In a recent interview, another likely presidential contender, Senator Ted Cruz (R-Texas) accused the Obama administration of failing to adequately arm the Kurds (despite the fact that the US has sent over 3 million pounds of ammunition to the Peshmerga) and accused the President, who authorized over 2,100 airstrikes on ISIS targets, of “leading from behind.” Rand Paul, in anticipation of Hilary Clinton’s likely run for the White House in 2016, recently said he “blamed her for a lot of this”. Paul argued that the United States’ 2011 intervention in Libya created a “breeding ground for terrorists” and voiced opposition to the Obama/Clinton plan to provide arms to Syrian rebels. Remarkably, in the same interview, Paul did an about-face on arming rebels, suggesting that Obama needed to arm Kurdish militias and “do much more.” Perhaps the most embarrassing 2016-fueled response to ISIS came from Wisconsin Governor Scott Walker who assured Americans that his experiences in “dealing with” peaceful Wisconsin protesters made up for his lack of experience and an actual plan.

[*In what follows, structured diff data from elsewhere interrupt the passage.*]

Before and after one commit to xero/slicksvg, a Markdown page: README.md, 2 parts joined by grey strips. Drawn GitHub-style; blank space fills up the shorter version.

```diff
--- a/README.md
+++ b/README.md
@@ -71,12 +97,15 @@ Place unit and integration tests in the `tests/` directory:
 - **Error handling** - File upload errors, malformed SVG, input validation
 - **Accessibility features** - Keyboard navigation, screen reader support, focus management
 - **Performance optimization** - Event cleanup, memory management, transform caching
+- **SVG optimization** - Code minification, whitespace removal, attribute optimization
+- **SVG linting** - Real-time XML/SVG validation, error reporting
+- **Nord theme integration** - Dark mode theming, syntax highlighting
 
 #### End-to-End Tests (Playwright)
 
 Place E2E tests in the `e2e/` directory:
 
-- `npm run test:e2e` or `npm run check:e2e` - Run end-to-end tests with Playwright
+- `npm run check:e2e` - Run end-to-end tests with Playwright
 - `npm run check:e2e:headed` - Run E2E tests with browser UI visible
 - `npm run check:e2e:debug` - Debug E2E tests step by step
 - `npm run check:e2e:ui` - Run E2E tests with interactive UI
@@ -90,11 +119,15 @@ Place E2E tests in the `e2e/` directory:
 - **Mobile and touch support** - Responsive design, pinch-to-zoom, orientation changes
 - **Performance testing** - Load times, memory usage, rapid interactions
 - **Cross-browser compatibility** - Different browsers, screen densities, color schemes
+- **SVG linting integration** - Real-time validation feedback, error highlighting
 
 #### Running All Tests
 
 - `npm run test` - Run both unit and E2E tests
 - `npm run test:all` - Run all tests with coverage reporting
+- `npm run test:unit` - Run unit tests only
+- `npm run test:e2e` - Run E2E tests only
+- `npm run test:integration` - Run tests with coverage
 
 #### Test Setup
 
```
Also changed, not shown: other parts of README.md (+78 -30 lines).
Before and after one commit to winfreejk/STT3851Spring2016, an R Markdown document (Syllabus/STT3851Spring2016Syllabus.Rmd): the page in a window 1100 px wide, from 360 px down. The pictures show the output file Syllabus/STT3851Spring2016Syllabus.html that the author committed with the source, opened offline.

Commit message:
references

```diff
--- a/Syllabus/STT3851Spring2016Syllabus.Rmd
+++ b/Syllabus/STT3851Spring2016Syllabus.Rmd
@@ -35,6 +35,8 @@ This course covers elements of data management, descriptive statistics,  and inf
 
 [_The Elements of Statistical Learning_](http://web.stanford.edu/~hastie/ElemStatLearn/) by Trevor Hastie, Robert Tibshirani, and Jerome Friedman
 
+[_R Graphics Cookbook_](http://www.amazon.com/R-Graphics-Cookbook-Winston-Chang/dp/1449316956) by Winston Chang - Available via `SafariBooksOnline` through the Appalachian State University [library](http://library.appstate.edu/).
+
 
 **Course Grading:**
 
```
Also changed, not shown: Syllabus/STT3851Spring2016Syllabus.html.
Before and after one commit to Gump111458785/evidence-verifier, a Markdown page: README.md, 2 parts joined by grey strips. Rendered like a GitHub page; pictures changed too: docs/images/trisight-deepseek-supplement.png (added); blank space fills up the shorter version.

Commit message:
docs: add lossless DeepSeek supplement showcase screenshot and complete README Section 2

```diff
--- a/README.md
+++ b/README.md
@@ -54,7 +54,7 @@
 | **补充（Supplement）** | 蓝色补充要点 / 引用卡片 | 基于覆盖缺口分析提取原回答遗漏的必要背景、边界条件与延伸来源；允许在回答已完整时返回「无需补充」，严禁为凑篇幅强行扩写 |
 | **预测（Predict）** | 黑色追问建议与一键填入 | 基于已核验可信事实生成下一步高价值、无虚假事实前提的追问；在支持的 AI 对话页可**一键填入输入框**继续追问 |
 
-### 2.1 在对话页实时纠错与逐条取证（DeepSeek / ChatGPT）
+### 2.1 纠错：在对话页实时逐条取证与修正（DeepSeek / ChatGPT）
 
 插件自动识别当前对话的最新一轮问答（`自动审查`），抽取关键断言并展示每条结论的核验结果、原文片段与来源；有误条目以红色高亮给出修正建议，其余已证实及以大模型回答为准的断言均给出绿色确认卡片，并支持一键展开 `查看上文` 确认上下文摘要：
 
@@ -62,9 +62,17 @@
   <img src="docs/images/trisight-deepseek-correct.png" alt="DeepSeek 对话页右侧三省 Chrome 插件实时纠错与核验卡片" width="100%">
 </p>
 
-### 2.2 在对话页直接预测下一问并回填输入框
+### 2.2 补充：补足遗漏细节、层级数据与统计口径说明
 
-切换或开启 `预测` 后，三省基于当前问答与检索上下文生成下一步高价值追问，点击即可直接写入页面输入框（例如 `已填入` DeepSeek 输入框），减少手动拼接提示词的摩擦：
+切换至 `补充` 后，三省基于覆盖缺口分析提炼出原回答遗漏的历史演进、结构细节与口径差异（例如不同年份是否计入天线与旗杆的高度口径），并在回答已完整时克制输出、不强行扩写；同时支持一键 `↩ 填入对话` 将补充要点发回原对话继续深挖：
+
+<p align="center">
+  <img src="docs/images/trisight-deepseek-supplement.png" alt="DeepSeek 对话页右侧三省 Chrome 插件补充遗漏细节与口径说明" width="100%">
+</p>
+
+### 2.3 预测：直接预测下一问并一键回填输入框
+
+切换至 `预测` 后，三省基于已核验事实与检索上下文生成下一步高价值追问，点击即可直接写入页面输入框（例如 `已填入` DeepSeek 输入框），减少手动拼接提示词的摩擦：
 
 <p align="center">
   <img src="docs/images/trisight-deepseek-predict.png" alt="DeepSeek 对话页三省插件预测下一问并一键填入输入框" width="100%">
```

Fortunately, the GOP rank-and-file seems largely unwilling to obstruct or interfere with the President’s response to ISIS, for now. Further, many Republicans who are not running for President in 2016, including Senate Foreign Relations Committee Chairman Bob Corker, seem ready to engage in a serious debate about what form the United States’ continuing struggle against ISIS should take. With the serious exception of sending a controversial letter to the leaders of Iran in an attempt to undermine the United States’ uneasy relationship with a now critical regional partner (like it or not), we must hope that if Republicans participate in foreign policy making (as they should), they set aside election politics and do so in a responsible and constructive way.